» Work to be completed
Reproduce exactly, with no other output, every line of the data below from the line containing "Add pause and" to the end, inclusive.

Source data

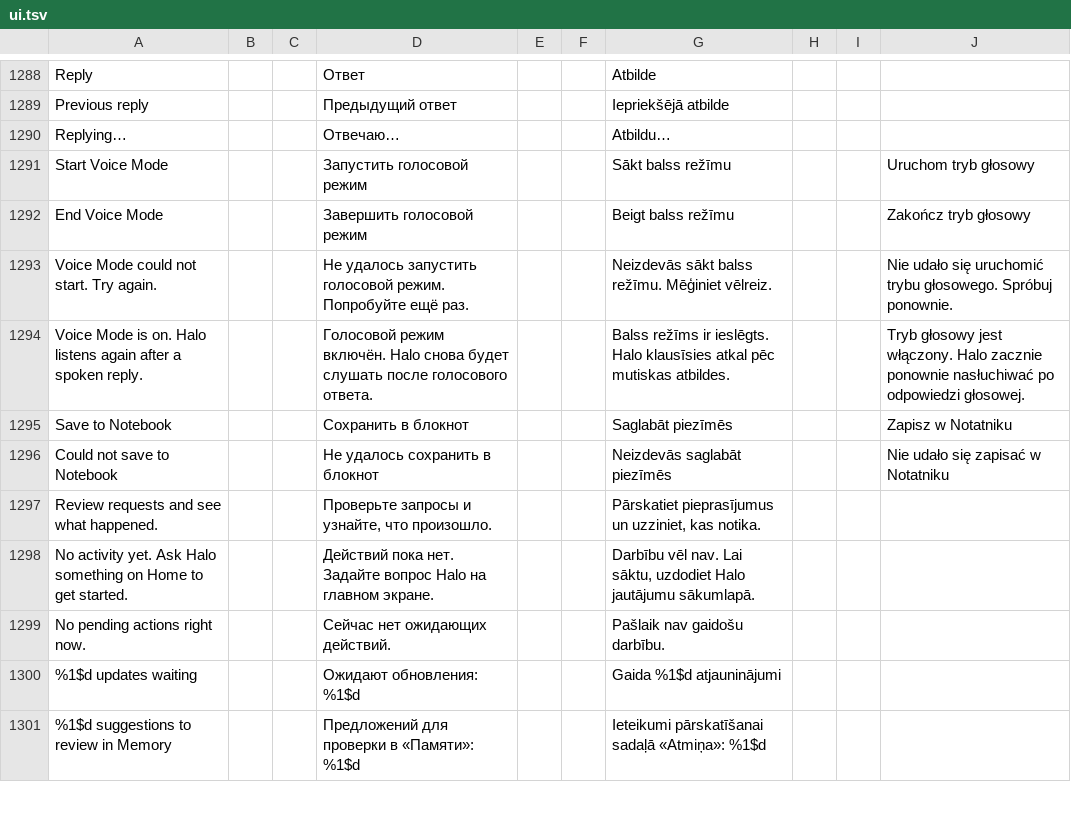
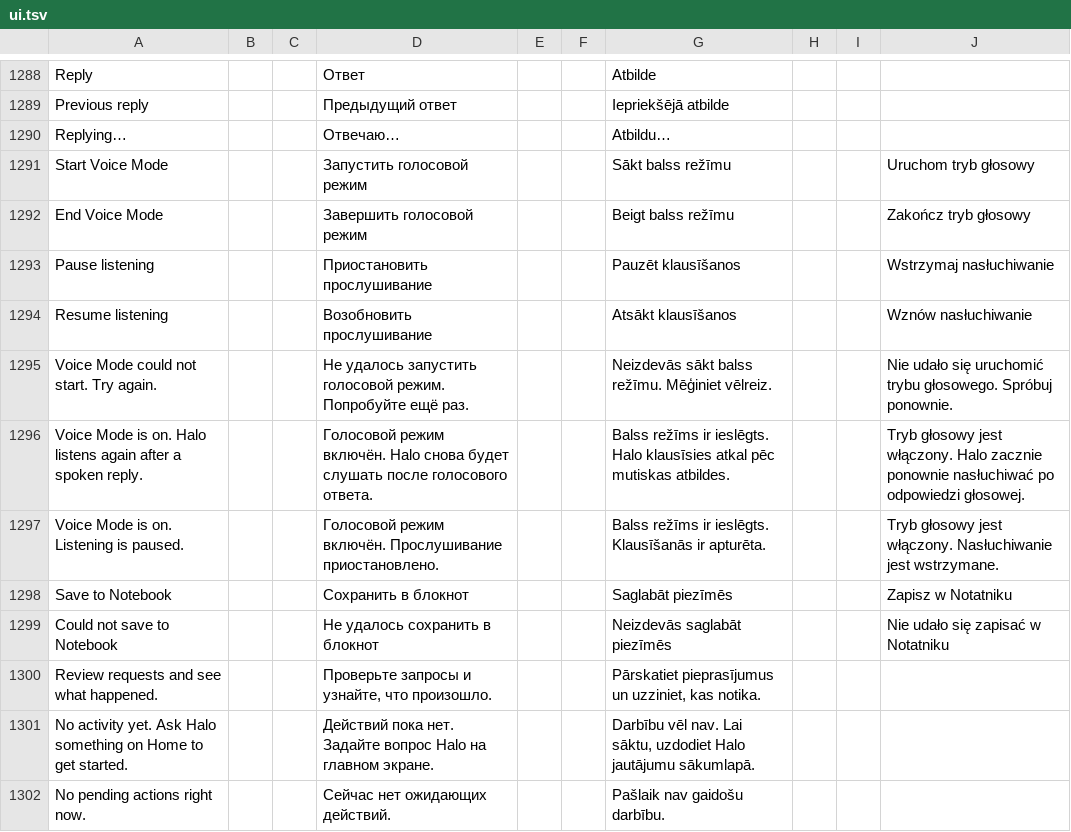
Before and after one commit to slafftrosheen/Halo, a TSV file: app/src/main/localization/ui.tsv, drawn as a sheet; only a part is shown, gaps mark what is left out; the shorter side is filled out with more unchanged rows; the diff names each change by its address in the sheet, - before the commit and + after, or states it on an @@ line.

Commit message:
Add pause and resume listening to Voice Mode [skip ci]

```diff
--- a/app/src/main/localization/ui.tsv
+++ b/app/src/main/localization/ui.tsv
+row 1293: Pause listening |  |  | Приостановить прослушивание |  |  | Pauzēt klausīšanos |  |  | Wstrzymaj nasłuchiwanie
+row 1294: Resume listening |  |  | Возобновить прослушивание |  |  | Atsākt klausīšanos |  |  | Wznów nasłuchiwanie
+row 1297: Voice Mode is on. Listening is paused. |  |  | Голосовой режим включён. Прослушивание приостановлено. |  |  | Balss režīms ir ieslēgts. Klausīšanās ir apturēta. |  |  | Tryb głosowy jest włączony. Nasłuchiwanie jest wstrzymane.
```
Also changed, not shown: 7 other files.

» Answer
Add pause and resume listening to Voice Mode [skip ci]

```diff
--- a/app/src/main/localization/ui.tsv
+++ b/app/src/main/localization/ui.tsv
+row 1293: Pause listening |  |  | Приостановить прослушивание |  |  | Pauzēt klausīšanos |  |  | Wstrzymaj nasłuchiwanie
+row 1294: Resume listening |  |  | Возобновить прослушивание |  |  | Atsākt klausīšanos |  |  | Wznów nasłuchiwanie
+row 1297: Voice Mode is on. Listening is paused. |  |  | Голосовой режим включён. Прослушивание приостановлено. |  |  | Balss režīms ir ieslēgts. Klausīšanās ir apturēta. |  |  | Tryb głosowy jest włączony. Nasłuchiwanie jest wstrzymane.
```
Also changed, not shown: 7 other files.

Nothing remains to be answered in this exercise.